Japanese Beef Rice Bowl, known as Gyudon, features thinly sliced fatty beef cooked in a slightly sweet mixture of mirin and soy sauce, served over rice. Topped with a runny egg, Gyudon is an absolute delight!
Now, living in the New York City area, one of the things I fondly remember from my two years in Beijing is lunchtime.
Every weekday at noon, there would be a mass exodus from office buildings all across the city as coworkers ventured out for lunch. Lucky for me, I worked in an area of the city with a plethora of dining options and incredible diversity. I’d have hand-pulled noodles at a hole-in-the-wall spot on Mondays and hot pot at a Yunnan restaurant on Tuesdays.
Each week would be different – my coworkers and I would plan our lunch outings in advance, sometimes even a few days ahead (that was entirely normal behavior in Beijing, I’d come to learn). There were even some fantastic non-Asian options, like a place in Israel that served some of the best falafel I’ve ever tasted.
However, one of my all-time favorite lunch options was a Japanese spot serving the dish we’re talking about today: Japanese Beef Rice Bowl, or Gyudon.

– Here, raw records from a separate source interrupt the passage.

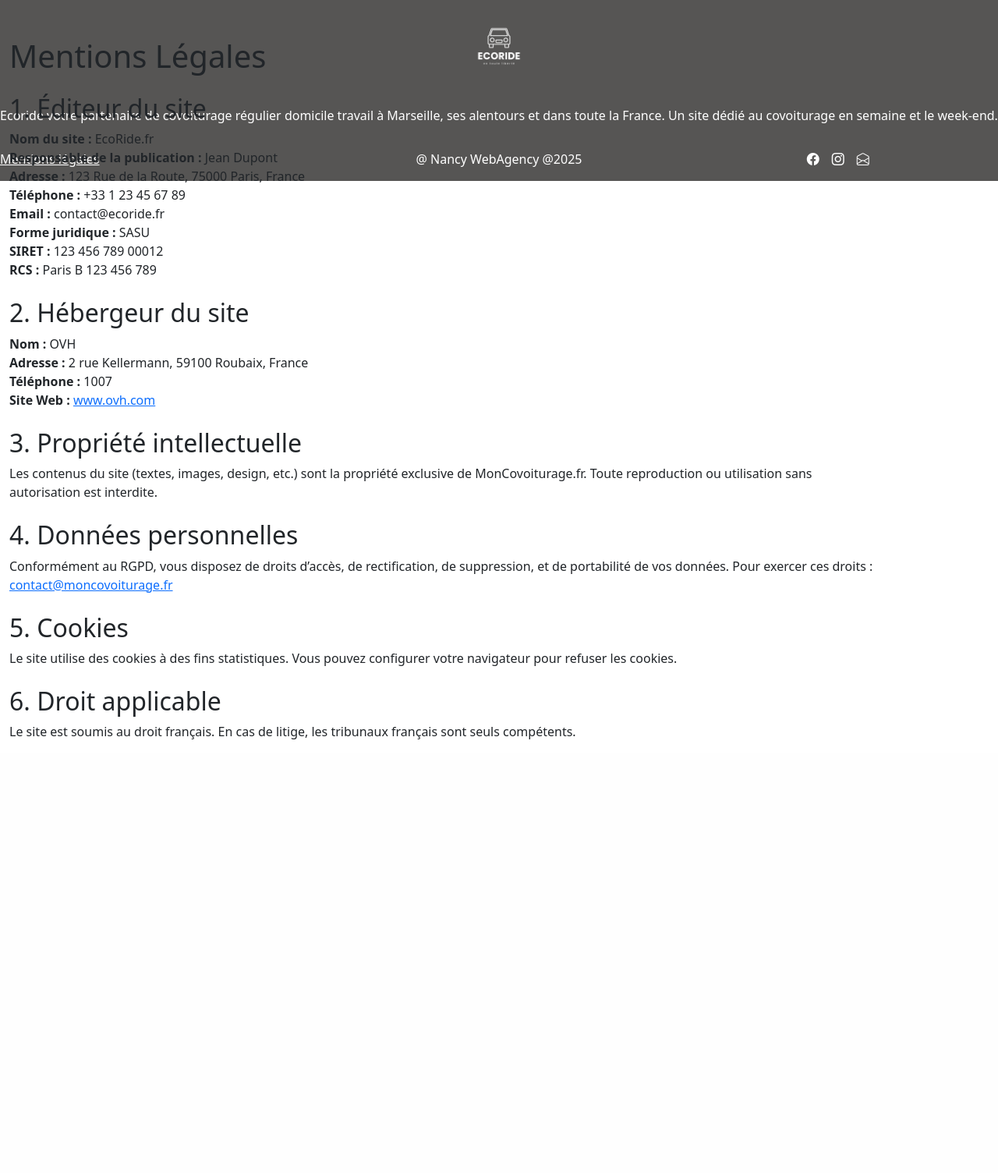
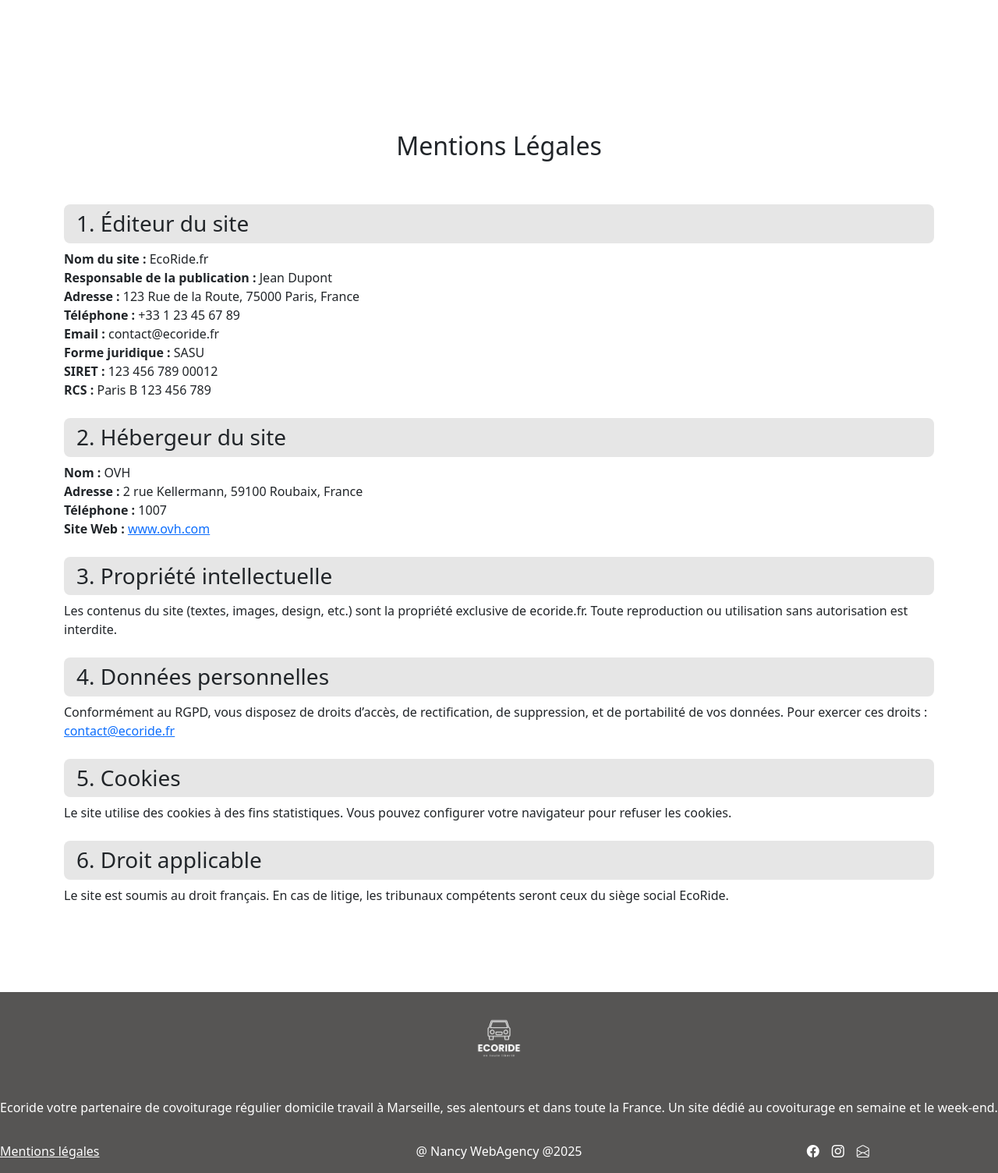
Before and after one commit to nancyh13500/ecoride_ecf, a PHP site: page /pages/mentions_legales.php in a window 1280 px wide. Shown: the whole page at 78% size. Before the commit the page ends 948 px from the top, so only its background shows below. Run offline with PHP 8.4, Linux system fonts and the light colour scheme.

Commit message:
add mentions legales

```diff
--- a/assets/css/style.css
+++ b/assets/css/style.css
@@ -324,10 +324,7 @@ nav {
 
 /*section mentions legales*/
 
-.mentions_legales {
-    position: absolute;
-    margin-top: 20px;
-}
+
 
 /*end section mentions legales
 
--- a/pages/mentions_legales.php
+++ b/pages/mentions_legales.php
@@ -3,64 +3,64 @@ require_once __DIR__ . "/../templates/header.php";
 
 ?>
 
-
-<div class="container mentions_legales my-5 mt-5">
-    <h1 class="mb-4">Mentions Légales</h1>
+<section class="mentions_legales">
+    <div class="container my-5 py-5">
+        <h2 class="mt-4 py-5 text-center">Mentions Légales</h2>
 
         <section class="mb-4">
-        <h2>1. Éditeur du site</h2>
+            <h3 class="bg-light rounded-3 ps-3 pt-2 pb-2">1. Éditeur du site</h3>
             <p>
-            <strong>Nom du site :</strong> EcoRide.fr<br>
-            <strong>Responsable de la publication :</strong> Jean Dupont<br>
-            <strong>Adresse :</strong> 123 Rue de la Route, 75000 Paris, France<br>
-            <strong>Téléphone :</strong> +33 1 23 45 67 89<br>
-            <strong>Email :</strong> contact@ecoride.fr<br>
-            <strong>Forme juridique :</strong> SASU<br>
-            <strong>SIRET :</strong> 123 456 789 00012<br>
-            <strong>RCS :</strong> Paris B 123 456 789
+                <strong>Nom du site : </strong>EcoRide.fr<br>
+                <strong>Responsable de la publication : </strong>Jean Dupont<br>
+                <strong>Adresse : </strong>123 Rue de la Route, 75000 Paris, France<br>
+                <strong>Téléphone : </strong>+33 1 23 45 67 89<br>
+                <strong>Email : </strong>contact@ecoride.fr<br>
+                <strong>Forme juridique : </strong>SASU<br>
+                <strong>SIRET : </strong>123 456 789 00012<br>
+                <strong>RCS : </strong>Paris B 123 456 789
             </p>
         </section>
 
         <section class="mb-4">
-        <h2>2. Hébergeur du site</h2>
+            <h3 class="bg-light rounded-3 ps-3 pt-2 pb-2">2. Hébergeur du site</h3>
             <p>
-            <strong>Nom :</strong> OVH<br>
-            <strong>Adresse :</strong> 2 rue Kellermann, 59100 Roubaix, France<br>
-            <strong>Téléphone :</strong> 1007<br>
-            <strong>Site Web :</strong> <a href="https://www.ovh.com" target="_blank">www.ovh.com</a>
+                <strong>Nom : </strong>OVH<br>
+                <strong>Adresse : </strong>2 rue Kellermann, 59100 Roubaix, France<br>
+                <strong>Téléphone : </strong>1007<br>
+                <strong>Site Web : </strong> <a href="https://www.ovh.com" target="_blank">www.ovh.com</a>
             </p>
         </section>
 
         <section class="mb-4">
-        <h2>3. Propriété intellectuelle</h2>
+            <h3 class="bg-light rounded-3 ps-3 pt-2 pb-2">3. Propriété intellectuelle</h3>
             <p>
-            Les contenus du site (textes, images, design, etc.) sont la propriété exclusive de MonCovoiturage.fr.
+                Les contenus du site (textes, images, design, etc.) sont la propriété exclusive de ecoride.fr.
                 Toute reproduction ou utilisation sans autorisation est interdite.
             </p>
         </section>
 
         <section class="mb-4">
-        <h2>4. Données personnelles</h2>
+            <h3 class="bg-light rounded-3 ps-3 pt-2 pb-2">4. Données personnelles</h3>
             <p>
                 Conformément au RGPD, vous disposez de droits d’accès, de rectification, de suppression, et de portabilité
-            de vos données. Pour exercer ces droits : <a href="mailto:contact@moncovoiturage.fr">contact@moncovoiturage.fr</a>
+                de vos données. Pour exercer ces droits : <a href="mailto:contact@ecoride.fr">contact@ecoride.fr</a>
             </p>
         </section>
 
         <section class="mb-4">
-        <h2>5. Cookies</h2>
+            <h3 class="bg-light rounded-3 ps-3 pt-2 pb-2">5. Cookies</h3>
             <p>
                 Le site utilise des cookies à des fins statistiques. Vous pouvez configurer votre navigateur pour refuser les cookies.
             </p>
         </section>
 
         <section>
-        <h2>6. Droit applicable</h2>
+            <h3 class="bg-light rounded-3 ps-3 pt-2 pb-2">6. Droit applicable</h3>
             <p>
-            Le site est soumis au droit français. En cas de litige, les tribunaux français sont seuls compétents.
+                Le site est soumis au droit français. En cas de litige, les tribunaux compétents seront ceux du siège social EcoRide.
             </p>
         </section>
     </div>
-
+</section>
 <?php require_once __DIR__ . "/../templates/footer.php";
 ?>
```
Lines whose indentation alone changed are shown as unchanged.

Japanese Beef Rice Bowl, Gyudon, is essentially a dish of thinly sliced fatty beef, simmered in a slightly sweet mixture of mirin and soy sauce and served over rice. Sake is sometimes added to enhance the flavors. Where I went in Beijing, it would be served piping hot with a raw egg yolk on top.